• _THE PROBLEM_
From the entries, copy each line that includes "bearer".

[Before and after images]
▶

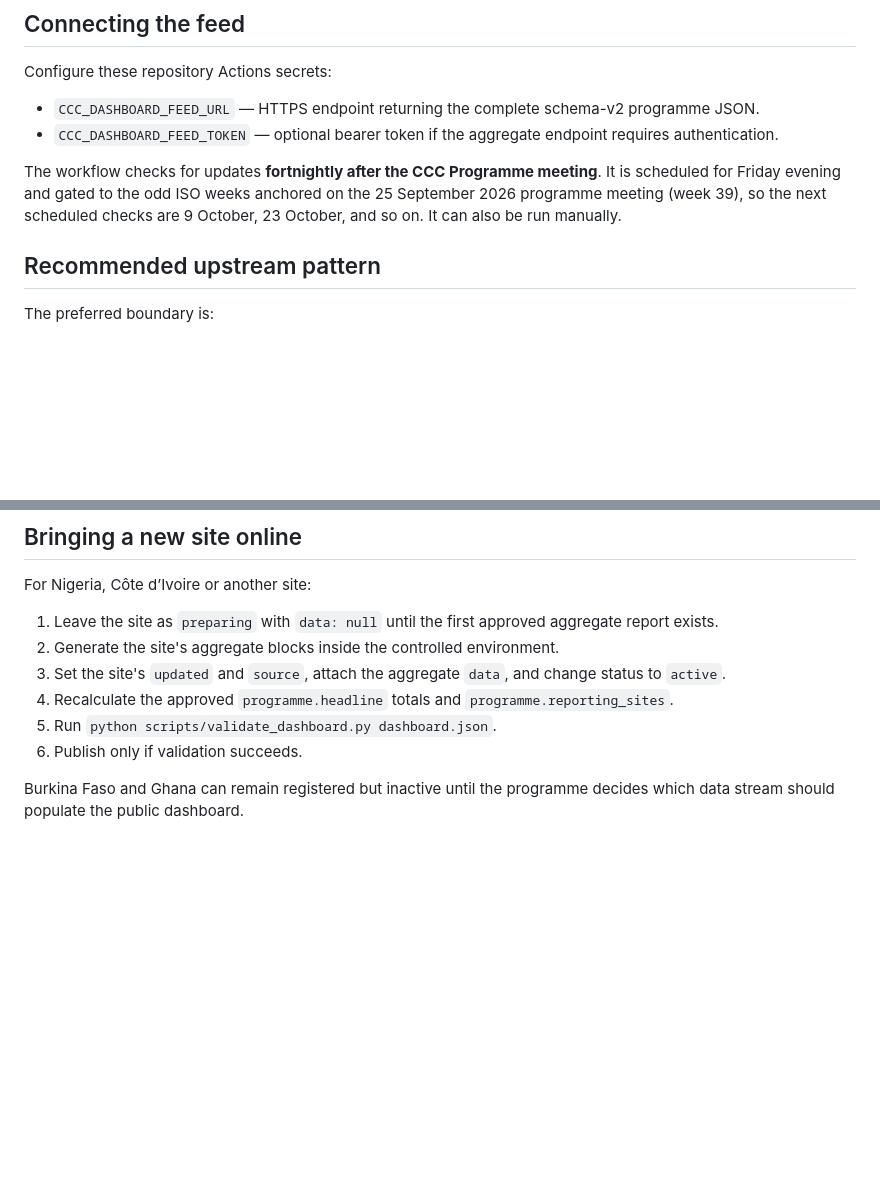
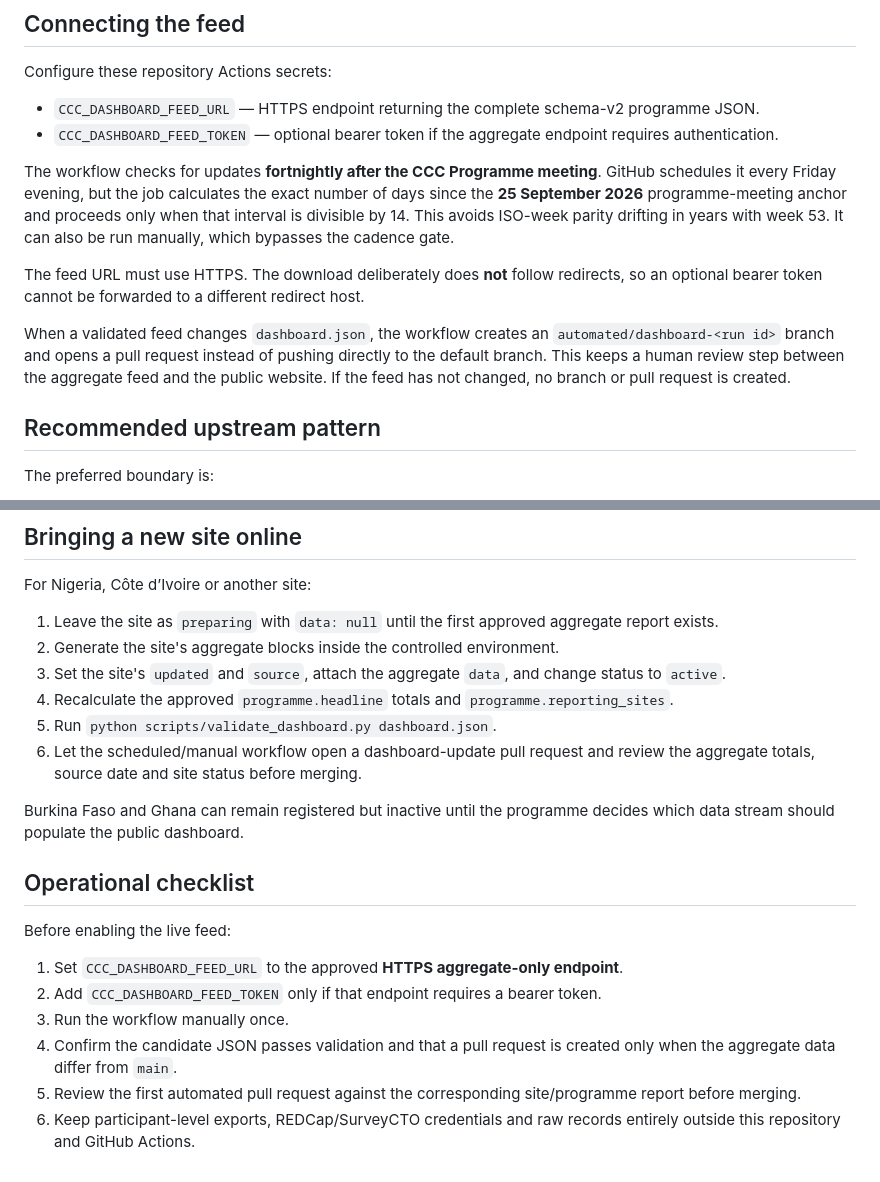
Before and after one commit to Campylobacter-control-campaign/website, a Markdown page: docs/dashboard-automation.md, 2 parts joined by grey strips. Rendered like a GitHub page; blank space fills up the shorter version.

Commit message:
Document reviewed dashboard update workflow

```diff
--- a/docs/dashboard-automation.md
+++ b/docs/dashboard-automation.md
@@ -38,7 +38,11 @@ Configure these repository Actions secrets:
 - `CCC_DASHBOARD_FEED_URL` — HTTPS endpoint returning the complete schema-v2 programme JSON.
 - `CCC_DASHBOARD_FEED_TOKEN` — optional bearer token if the aggregate endpoint requires authentication.
 
-The workflow checks for updates **fortnightly after the CCC Programme meeting**. It is scheduled for Friday evening and gated to the odd ISO weeks anchored on the 25 September 2026 programme meeting (week 39), so the next scheduled checks are 9 October, 23 October, and so on. It can also be run manually.
+The workflow checks for updates **fortnightly after the CCC Programme meeting**. GitHub schedules it every Friday evening, but the job calculates the exact number of days since the **25 September 2026** programme-meeting anchor and proceeds only when that interval is divisible by 14. This avoids ISO-week parity drifting in years with week 53. It can also be run manually, which bypasses the cadence gate.
+
+The feed URL must use HTTPS. The download deliberately does **not** follow redirects, so an optional bearer token cannot be forwarded to a different redirect host.
+
+When a validated feed changes `dashboard.json`, the workflow creates an `automated/dashboard-<run id>` branch and opens a pull request instead of pushing directly to the default branch. This keeps a human review step between the aggregate feed and the public website. If the feed has not changed, no branch or pull request is created.
 
 ## Recommended upstream pattern
 
@@ -69,6 +73,18 @@ For Nigeria, Côte d’Ivoire or another site:
 3. Set the site's `updated` and `source`, attach the aggregate `data`, and change status to `active`.
 4. Recalculate the approved `programme.headline` totals and `programme.reporting_sites`.
 5. Run `python scripts/validate_dashboard.py dashboard.json`.
-6. Publish only if validation succeeds.
+6. Let the scheduled/manual workflow open a dashboard-update pull request and review the aggregate totals, source date and site status before merging.
 
 Burkina Faso and Ghana can remain registered but inactive until the programme decides which data stream should populate the public dashboard.
+
+
+## Operational checklist
+
+Before enabling the live feed:
+
+1. Set `CCC_DASHBOARD_FEED_URL` to the approved **HTTPS aggregate-only endpoint**.
+2. Add `CCC_DASHBOARD_FEED_TOKEN` only if that endpoint requires a bearer token.
+3. Run the workflow manually once.
+4. Confirm the candidate JSON passes validation and that a pull request is created only when the aggregate data differ from `main`.
+5. Review the first automated pull request against the corresponding site/programme report before merging.
+6. Keep participant-level exports, REDCap/SurveyCTO credentials and raw records entirely outside this repository and GitHub Actions.
```
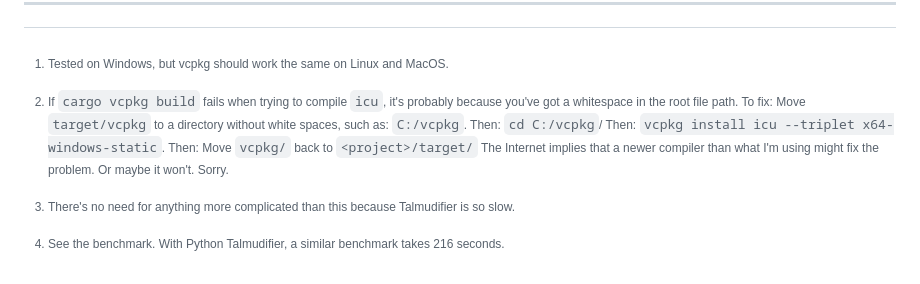
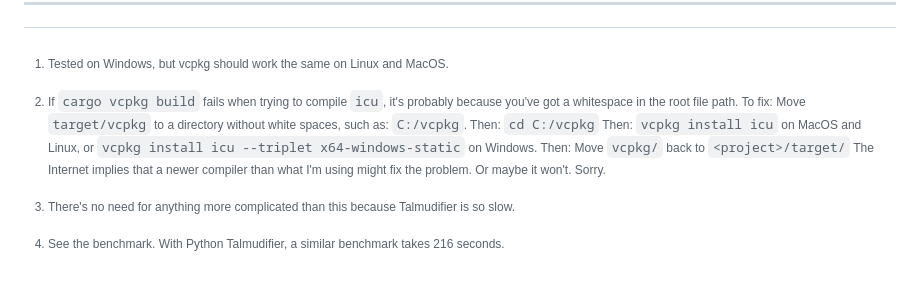
Before and after one commit to subalterngames/talmudifier-rs, a Markdown page: README.md, the part around the change. Rendered like a GitHub page.

```diff
--- a/README.md
+++ b/README.md
@@ -277,6 +277,6 @@ This is a Rust port of my `talmudifier` Python module. Major differences include
 ***
 
 [^1]: Tested on Windows, but vcpkg should work the same on Linux and MacOS.
-[^2]: If `cargo vcpkg build` fails when trying to compile `icu`, it's probably because you've got a whitespace in the root file path. To fix: Move `target/vcpkg` to a directory without white spaces, such as: `C:/vcpkg`. Then: `cd C:/vcpkg`/ Then: `vcpkg install icu --triplet x64-windows-static`. Then: Move `vcpkg/` back to `<project>/target/` The Internet implies that a newer compiler than what I'm using might fix the problem. Or maybe it won't. Sorry.
+[^2]: If `cargo vcpkg build` fails when trying to compile `icu`, it's probably because you've got a whitespace in the root file path. To fix: Move `target/vcpkg` to a directory without white spaces, such as: `C:/vcpkg`. Then: `cd C:/vcpkg` Then: `vcpkg install icu` on MacOS and Linux, or `vcpkg install icu --triplet x64-windows-static` on Windows. Then: Move `vcpkg/` back to `<project>/target/` The Internet implies that a newer compiler than what I'm using might fix the problem. Or maybe it won't. Sorry.
 [^3]: There's no need for anything more complicated than this because Talmudifier is so slow.
 [^4]: See the benchmark. With Python Talmudifier, a similar benchmark takes 216 seconds.
```
Also changed, not shown: doc/README_rs.md (+1 -1 lines), doc/template.md (+1 -1 lines).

◀

• _OUTPUT BELOW_
 - `CCC_DASHBOARD_FEED_TOKEN` — optional bearer token if the aggregate endpoint requires authentication.
+The feed URL must use HTTPS. The download deliberately does **not** follow redirects, so an optional bearer token cannot be forwarded to a different redirect host.
+2. Add `CCC_DASHBOARD_FEED_TOKEN` only if that endpoint requires a bearer token.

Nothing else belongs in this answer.